Summer Solstice derives from a combination of Latin words meaning “sun” and “to stand still.” It marks the longest day of the year for the Northern Hemisphere, although it is in December for the Southern Hemisphere..
Here are some summer facts that could come in handy on the Grand Strand:
• The hottest day on record in Myrtle Beach was Aug. 22, 1983, when the temperature reached 105 degrees.
• Although the Grand Strand sees 215 sunny days on average each year, summer months July and August are typically the wettest for the Myrtle Beach area.
• The average temperature in the primary summer months is 88 degrees in June, 91 in July and 89 in August.
• The Drifters suggested escaping the sun by going “Under the Boardwalk” in 1964. In 2010, National Geographic tabbed Myrtle Beach’s 1.2-mile boardwalk as the third best in the country.
• The UV Index measures the danger of sunburn. Last year on the Grand Strand, the averages were 10.3 for June, 10.61 for July and 9.35 for August out of a possible 11. Any number over 9 means that sunburn could occur in less than 15 minutes and that it advised to stay indoors between 10 a.m. and 4 p.m. if possible. The forecast for Wednesday was 10.
• Myrtle Beach has a population of 27,209 according to the 2010 Census. However, during the summer months, it’s not unusual to have 300,000 or more in town at one time. The average daily population is estimated at 105,000, according to the city of Myrtle Beach’s website.

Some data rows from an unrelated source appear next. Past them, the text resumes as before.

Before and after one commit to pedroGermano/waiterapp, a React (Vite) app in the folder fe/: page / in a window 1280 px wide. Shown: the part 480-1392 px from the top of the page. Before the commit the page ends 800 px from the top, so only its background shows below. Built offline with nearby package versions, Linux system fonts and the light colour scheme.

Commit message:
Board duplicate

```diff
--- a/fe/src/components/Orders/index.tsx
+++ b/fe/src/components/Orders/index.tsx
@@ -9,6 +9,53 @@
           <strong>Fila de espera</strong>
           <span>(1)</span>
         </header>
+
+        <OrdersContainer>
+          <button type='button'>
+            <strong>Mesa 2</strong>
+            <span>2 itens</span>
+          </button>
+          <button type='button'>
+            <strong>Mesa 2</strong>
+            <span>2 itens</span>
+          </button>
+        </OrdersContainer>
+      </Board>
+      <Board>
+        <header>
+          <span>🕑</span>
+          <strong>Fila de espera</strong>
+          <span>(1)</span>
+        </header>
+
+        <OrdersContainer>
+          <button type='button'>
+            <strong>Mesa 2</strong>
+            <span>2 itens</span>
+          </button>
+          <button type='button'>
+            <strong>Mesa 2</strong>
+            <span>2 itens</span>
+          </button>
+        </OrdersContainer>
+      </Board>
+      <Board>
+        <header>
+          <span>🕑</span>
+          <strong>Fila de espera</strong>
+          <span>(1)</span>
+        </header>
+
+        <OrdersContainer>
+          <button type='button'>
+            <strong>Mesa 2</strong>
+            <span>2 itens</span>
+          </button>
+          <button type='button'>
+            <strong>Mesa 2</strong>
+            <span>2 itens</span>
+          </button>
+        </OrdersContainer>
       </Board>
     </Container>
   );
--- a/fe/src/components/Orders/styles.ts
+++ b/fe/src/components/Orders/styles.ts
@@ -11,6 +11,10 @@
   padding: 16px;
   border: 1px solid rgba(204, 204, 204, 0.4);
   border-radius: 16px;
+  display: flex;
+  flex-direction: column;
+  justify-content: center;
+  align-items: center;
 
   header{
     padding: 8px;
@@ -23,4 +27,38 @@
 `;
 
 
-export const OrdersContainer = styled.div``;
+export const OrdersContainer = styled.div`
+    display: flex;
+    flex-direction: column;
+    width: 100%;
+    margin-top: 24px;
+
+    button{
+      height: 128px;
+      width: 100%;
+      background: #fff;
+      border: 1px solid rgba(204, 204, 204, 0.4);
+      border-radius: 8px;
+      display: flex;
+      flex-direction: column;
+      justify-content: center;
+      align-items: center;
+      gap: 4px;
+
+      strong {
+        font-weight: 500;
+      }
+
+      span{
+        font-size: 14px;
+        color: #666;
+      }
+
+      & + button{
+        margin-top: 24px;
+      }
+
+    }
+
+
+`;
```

• In 2011, Trip Advisor named Myrtle Beach the No. 1 best beach in the United States in its Travelers’ Choice Awards.
• July is a good time for ice cream vendors. The average American eats 51/2 gallons of ice cream a year, with the bulk of that coming in July. Perhaps that’s why the late President Reagan declared it National Ice Cream month.
• Bonfires are synonymous with some solstice festivities. Some would stay awake the entire night to welcome the sun. Some cultures thought these fire warded off evil spirit. Others thought telling your wish to a pebble and throwing it in a solstice bonfire made that wish come true. Unfortunately, it is illegal to have a fire on the beach along the Grand Strand.
• 1816 was considered the year without a summer. An eruption of Mount Tambora on the island of Sumbawa (modern day Indonesia) resulted in extremely low temperatures for Northern America and Northern Europe. Ice was observed in lakes and rivers as far south as Pennsylvania in July and August.